Regional (demographic) characteristics
Based on questions regarding the place of residence, place of birth, the features of the place of residence (either metropolitan city, city, or town), and the socio-economic status (monthly individual income) of the respondents, two issues came to the fore. Firstly, a large majority of the participants lived in metropolitan cities (89.9 percent of VB participants, 100 percent of AV participants). For place of birth, the data was representative of the seven main regions of Turkey. Secondly, in terms of socio-economic status, they seem to represent the urban middle or upper-middle class of Turkish society based on the information they provided on their monthly income. Although these results cannot be generalized specifically to the western coastal electorate, previous survey data illustrates that in comparison to the entire society, the secular western-coastal regions have a higher ratio in terms of: i) people who live in metropolitan cities, and ii) their proportion of middle-class people within the general distribution of diverse social classes.32
Participants’ perceptions of political behavior in their social environment

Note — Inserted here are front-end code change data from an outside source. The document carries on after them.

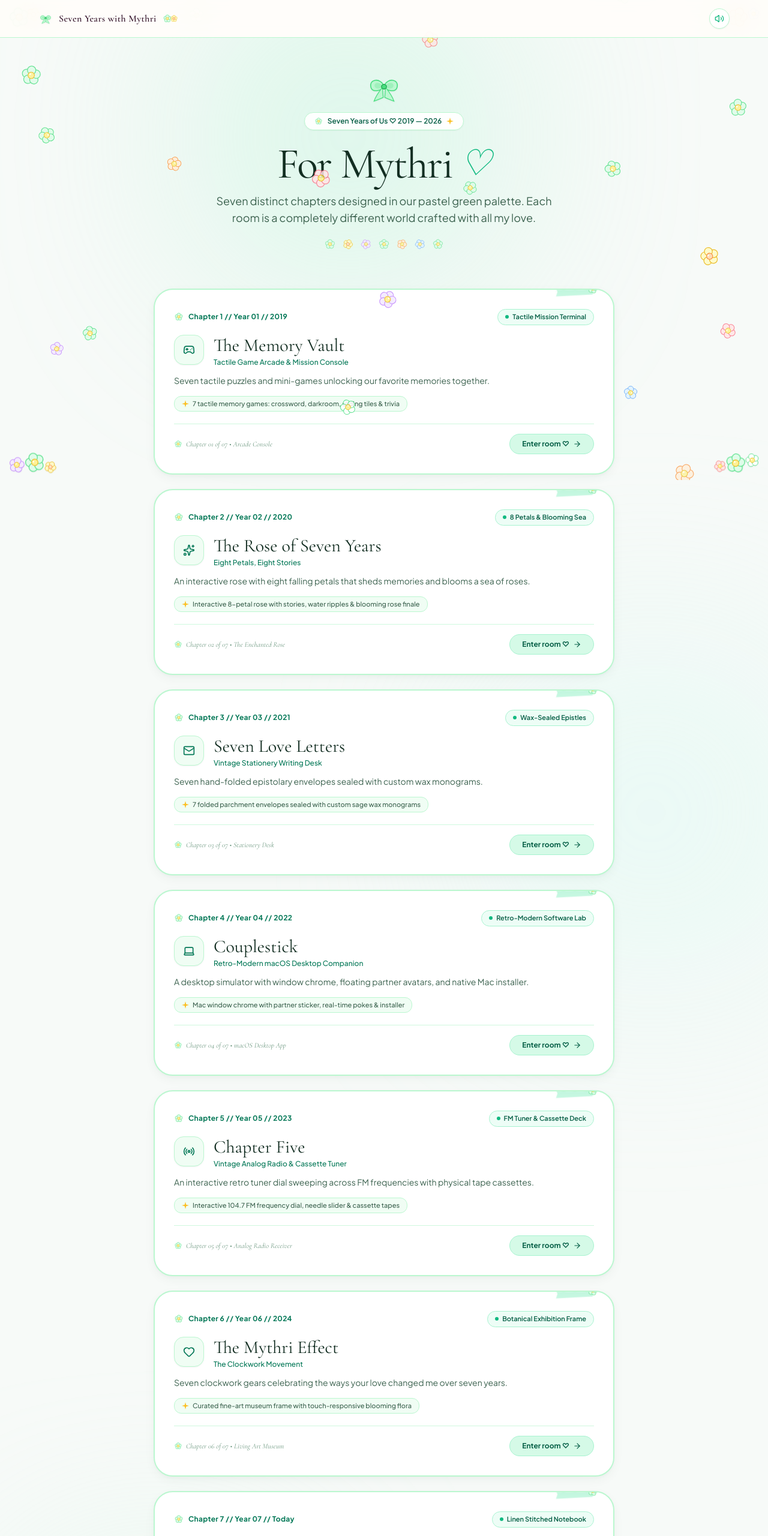
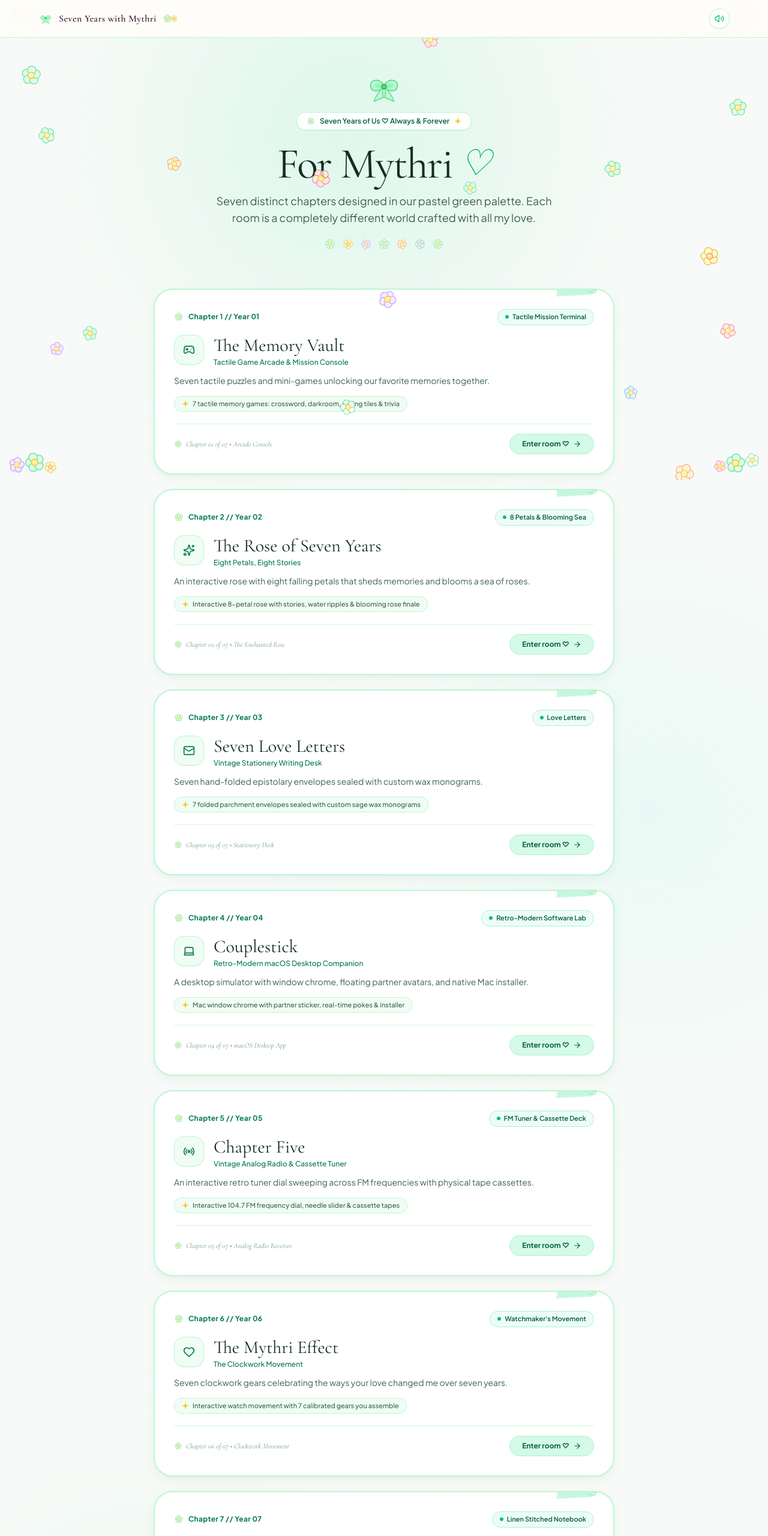
Before and after one commit to ajaymgit/anniv, a React (Vite) app: page / in a window 1280 px wide. Shown: the top 2560 px of the page at 60% size. Built offline with nearby package versions, Linux system fonts and the light colour scheme.

Commit message:
fix: remove all explicit dates and years across active chapters and letters

```diff
--- a/src/components/hub/MasterHub.jsx
+++ b/src/components/hub/MasterHub.jsx
@@ -39,43 +39,43 @@ const CHAPTER_METADATA = {
   "01-time-heist": {
     designArchetype: "Arcade Console",
     formatBadge: "Tactile Mission Terminal",
-    yearTag: "Year 01 // 2019",
+    yearTag: "Year 01",
     highlight: "7 tactile memory games: crossword, darkroom, sliding tiles & trivia"
   },
   "02-constellation": {
     designArchetype: "The Enchanted Rose",
     formatBadge: "8 Petals & Blooming Sea",
-    yearTag: "Year 02 // 2020",
+    yearTag: "Year 02",
     highlight: "Interactive 8-petal rose with stories, water ripples & blooming rose finale"
   },
   "03-seven-letters": {
     designArchetype: "Stationery Desk",
-    formatBadge: "Wax-Sealed Epistles",
-    yearTag: "Year 03 // 2021",
+    formatBadge: "Love Letters",
+    yearTag: "Year 03",
     highlight: "7 folded parchment envelopes sealed with custom sage wax monograms"
   },
   "04-couplestick": {
     designArchetype: "macOS Desktop App",
     formatBadge: "Retro-Modern Software Lab",
-    yearTag: "Year 04 // 2022",
+    yearTag: "Year 04",
     highlight: "Mac window chrome with partner sticker, real-time pokes & installer"
   },
   "05-undecided": {
     designArchetype: "Analog Radio Receiver",
     formatBadge: "FM Tuner & Cassette Deck",
-    yearTag: "Year 05 // 2023",
+    yearTag: "Year 05",
     highlight: "Interactive 104.7 FM frequency dial, needle slider & cassette tapes"
   },
   "06-mythri-effect": {
-    designArchetype: "Living Art Museum",
-    formatBadge: "Botanical Exhibition Frame",
-    yearTag: "Year 06 // 2024",
-    highlight: "Curated fine-art museum frame with touch-responsive blooming flora"
+    designArchetype: "Clockwork Movement",
+    formatBadge: "Watchmaker's Movement",
+    yearTag: "Year 06",
+    highlight: "Interactive watch movement with 7 calibrated gears you assemble"
   },
   "07-her-space": {
     designArchetype: "Bound Hardcover Diary",
     formatBadge: "Linen Stitched Notebook",
-    yearTag: "Year 07 // Today",
+    yearTag: "Year 07",
     highlight: "Open book with mint ruled lines, red margin, silk ribbon & private ink"
   }
 };
@@ -128,7 +128,7 @@ export default function MasterHub() {
             className="inline-flex items-center gap-2 px-4 py-1.5 rounded-full bg-white/95 border border-[#bbf7d0] text-xs font-semibold text-emerald-800 mb-5 shadow-sm"
           >
             <FlowerBlossom className="w-3.5 h-3.5" petalColor="#bbf7d0" centerColor="#fef08a" />
-            <span>Seven Years of Us ♡ 2019 — 2026</span>
+            <span>Seven Years of Us ♡ Always & Forever</span>
             <SparkleStar className="w-3 h-3 text-amber-400" />
           </motion.div>
 
--- a/src/spaces/SpaceConstellation.jsx
+++ b/src/spaces/SpaceConstellation.jsx
@@ -32,8 +32,8 @@ export const LILY_STORIES = [
     id: 1,
     order: 1,
     title: "Where Two Aries Collided",
-    yearBadge: "Year 01 // 2019",
-    date: "October 2019 // The First Spark",
+    yearBadge: "Year 01",
+    date: "The First Spark",
     summary: "Two headstrong souls who found their equal in each other.",
     story: `There was an instant, unspoken recognition between us from the very first talk.
 
@@ -46,7 +46,7 @@ You weren't like anyone else I had ever met. You carried this fierce, quiet auth
     id: 2,
     order: 2,
     title: "Midnight Rain & Empty Roads",
-    yearBadge: "Year 02 // 2020",
+    yearBadge: "Year 02",
     date: "Year 02 // City Nights",
     summary: "Riding through rain at 1 AM with your arms around me.",
     story: `Some of my favorite memories with you don't cost a single rupee.
@@ -60,7 +60,7 @@ In that quiet midnight city, with nobody else around, I realized I would ride an
     id: 3,
     order: 3,
     title: "The Corner Table & Crispy Fries",
-    yearBadge: "Year 03 // 2021",
+    yearBadge: "Year 03",
     date: "Year 03 // Favorite Café",
     summary: "Four hours passing like four minutes across a wooden table.",
     story: `Sitting across from you over iced coffees, watching the afternoon light shift into evening.
@@ -74,7 +74,7 @@ With you, there was never any awkward silence—only comfort so deep it felt lik
     id: 4,
     order: 4,
     title: "Learning Your Quiet Cadence",
-    yearBadge: "Year 04 // 2022",
+    yearBadge: "Year 04",
     date: "Year 04 // Inside Jokes",
     summary: "Understanding your silence and laughing through stubborn UNO rivalries.",
     story: `By year four, love was no longer a question—it had become our second nature.
@@ -88,7 +88,7 @@ We learned how to forgive quickly, how to tease gently, and how to hold space fo
     id: 5,
     order: 5,
     title: "Your Fierce, Unshakable Heart",
-    yearBadge: "Year 05 // 2023",
+    yearBadge: "Year 05",
     date: "Year 05 // That Fierce Heart",
     summary: "The quiet courage and fierce loyalty that defines who you are.",
     story: `The thing I admire most about you is how unconditionally you stand by the people you love.
@@ -102,7 +102,7 @@ In five years of watching you grow, my respect for you only got deeper. You're t
     id: 6,
     order: 6,
     title: "Counting Gates & Time Zones",
-    yearBadge: "Year 06 // 2024",
+    yearBadge: "Year 06",
     date: "Year 06 // The Distance Anchor",
     summary: "Counting down airport gates, knowing distance could never dilute us.",
     story: `Distance tests everything. It tests patience, routines, and endurance.
@@ -117,7 +117,7 @@ Miles never changed what we have. We were solid long before the distance.`,
     order: 7,
     name: "Heart Petal VII",
     title: "Unshakable Home",
-    yearBadge: "Year 07 // 2025",
+    yearBadge: "Year 07",
     date: "Year 07 // The Sanctuary",
     summary: "In a chaotic noisy world, you are the peace I always come home to.",
     story: `At the end of an exhausting week, when the world demands too much and everything feels noisy—just sitting beside you cuts through all the static.
@@ -132,7 +132,7 @@ In seven years, you turned love from a fleeting feeling into a permanent home.`,
     order: 8,
     name: "The Core Heart Tepal",
     title: "Seven Years & An Infinity Ahead",
-    yearBadge: "October 2026 // Today & Forever",
+    yearBadge: "Today & Forever",
     date: "Forever & Always",
     summary: "The final petal that blooms an entire garden of lilies for you.",
     story: `This is the heart of the lily, and the center of my life.
--- a/src/spaces/SpaceFifth.jsx
+++ b/src/spaces/SpaceFifth.jsx
@@ -151,7 +151,7 @@ export default function SpaceFifth() {
           <div className="flex items-center gap-3">
             <div className="w-3 h-3 rounded-full bg-emerald-500 animate-pulse shadow-[0_0_10px_rgba(16,185,129,0.5)]" />
             <span className="font-serif font-bold text-sm tracking-wider text-emerald-900">
-              RETRO SOUND LAB • MODEL VII // 2019–2026
+              RETRO SOUND LAB • MODEL VII
             </span>
           </div>
 
--- a/src/spaces/SpaceLetters.jsx
+++ b/src/spaces/SpaceLetters.jsx
@@ -28,7 +28,7 @@ export const LETTERS = [
     roman: "I",
     title: "On Quiet Fierceness",
     subtitle: "Something I admire about you",
-    postmark: "OCTOBER 2019 // DISCOVERY",
+    postmark: "THE DISCOVERY",
     stampCode: "PAR AVION • No. 01",
     preview: "The quiet grace with which you hold your ground and carry everyone around you...",
     date: "Chapter 1 // The Discovery",
--- a/src/spaces/chapter6/ClockworkTransformation.jsx
+++ b/src/spaces/chapter6/ClockworkTransformation.jsx
@@ -266,7 +266,7 @@ You became my steadfast anchor. Through every exhaustion, career pivot, and heav
     spokeCount: 4,
     before: "An insecure, prickly kid hiding behind nonchalance",
     after: "A calm, responsible, protective man",
-    story: `Looking back at the boy from October 2019—he was an insecure, angry, prickly kid hiding behind an aloof mask, unsure of who he was or where his life was going.
+    story: `Looking back at who I used to be—I was an insecure, angry, prickly kid hiding behind an aloof mask, unsure of who he was or where his life was going.
 
 In plain words: I’ve become a man because of you. Seven years of loving you, being held accountable by you, and sharing life with you turned a boy into someone calm, responsible, protective, and deeply at peace. Everything good about me started with you.`,
     quote: "Seven years with you turned a guarded, angry kid into a real man. Everything good about me started with you.",
@@ -860,14 +860,14 @@ export default function ClockworkTransformation({ playChime }) {
                 <div className="my-3 grid grid-cols-1 sm:grid-cols-2 gap-2.5 text-xs font-sans">
                   <div className="p-3 rounded-2xl bg-slate-100 border border-slate-200">
                     <span className="text-[9px] font-mono text-slate-500 uppercase block font-bold mb-0.5">
-                      2019 // Before You:
+                      Before You:
                     </span>
                     <p className="font-serif italic text-slate-800 font-semibold">{activeStoryGear.before}</p>
                   </div>
 
                   <div className="p-3 rounded-2xl bg-emerald-50 border border-emerald-200">
                     <span className="text-[9px] font-mono text-emerald-700 uppercase block font-bold mb-0.5">
-                      2026 // With You:
+                      With You:
                     </span>
                     <p className="font-serif italic text-emerald-950 font-semibold">{activeStoryGear.after}</p>
                   </div>
@@ -1045,7 +1045,7 @@ export default function ClockworkTransformation({ playChime }) {
               </h3>
 
               <p className="text-xs sm:text-sm font-sans text-[#3d6350] leading-relaxed mb-5">
-                Every gear you placed represents a part of me that was guarded, angry, silent, or alone before October 2019.
+                Every gear you placed represents a part of me that was guarded, angry, silent, or alone before you.
                 <br /><br />
                 Over seven years, your patience, warmth, and steady love calmed every rough edge. I’ve become a man because of you.
               </p>
--- a/src/spaces/lettersContent.js
+++ b/src/spaces/lettersContent.js
@@ -9,7 +9,7 @@ export const DEFAULT_LETTERS = [
     roman: "I",
     title: "On Quiet Fierceness",
     subtitle: "Something I admire about you",
-    postmark: "OCTOBER 2019 // THE FIRST DAY",
+    postmark: "THE FIRST DAY",
     stampCode: "PAR AVION • No. 01",
     preview: "The quiet strength with which you hold your ground and protect everyone you love...",
     date: "Chapter 1 // The Discovery",
```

Even though the neighborhood effect is a contentious area within the field of electoral geography (Johnston et al., 2004, pp. 369-71), the researcher included some questions that were not directly related to neighborhood effects, but rather focused on the participants’ perceptions about the political party preferences of their social environments. The questions inquired about whether or not the participants’ perceived neighbors’ and relatives’ voting behaviors were considered close to their own. The questions were deemed important since, as Ellis argued, not only geographical but also “contextual effects are significant and that the process of day-to-day personal communication and social interaction in the community—or in a variety of communities—influences voting patterns” (2011, p. 747). The perception of a neighborhood’s political preferences may be one of these contextual effects.
The Figure 7.4 below indicates that according to data obtained, 40.4 percent of informants (of a total of 42 participants)33 thought that most of their neighbors held similar political views to their own, while 28.5 percent thought that very few of their neighbors had similar political views, and 16.6 percent reported that some of their neighbors entertain similar political views. Only
Figure 7.4 Perceived similarity of neighbors, family, and friends’ views
4.7 percent of the informants said that none of their neighbors had similar views to them. Nine percent said that they had no idea or don't know about the situation.
When asked a similar question about their close social circle (family, relatives, and close friends) and this circle’s political party choices, 73.8 percent of total participants stated that they know/think that the closest people to them voted for the same party as themselves. Taking this quite high rate into consideration, we can ask if there could be a possible relation between the closed circuit of news sources one gets, and the belief in the homogeneity of political ideas or choices around them. As we discussed previously, the data results on the media use characteristics indicated that 74.7 percent of all participants receive news by social media—either from their close circle’s newsfeeds or from other various channels on the Internet. Since there were many that expressed a belief in homogeneous political views within their social environment, and this environment is one of the main sources of getting news and information, a further inquiry might reveal further interesting connections. Likewise, Ugur-Cinar and Gunduz-Arabaci provide similar results in terms of homogeneity and the like-mindedness of these people in their research on public forums in the western coastal region, which most conspicuously appeared in the post-Gezi environment, that these public forums “encourage more socialization with like-minded people’ in terms of their ideological leanings” (2018, pp. 20-2).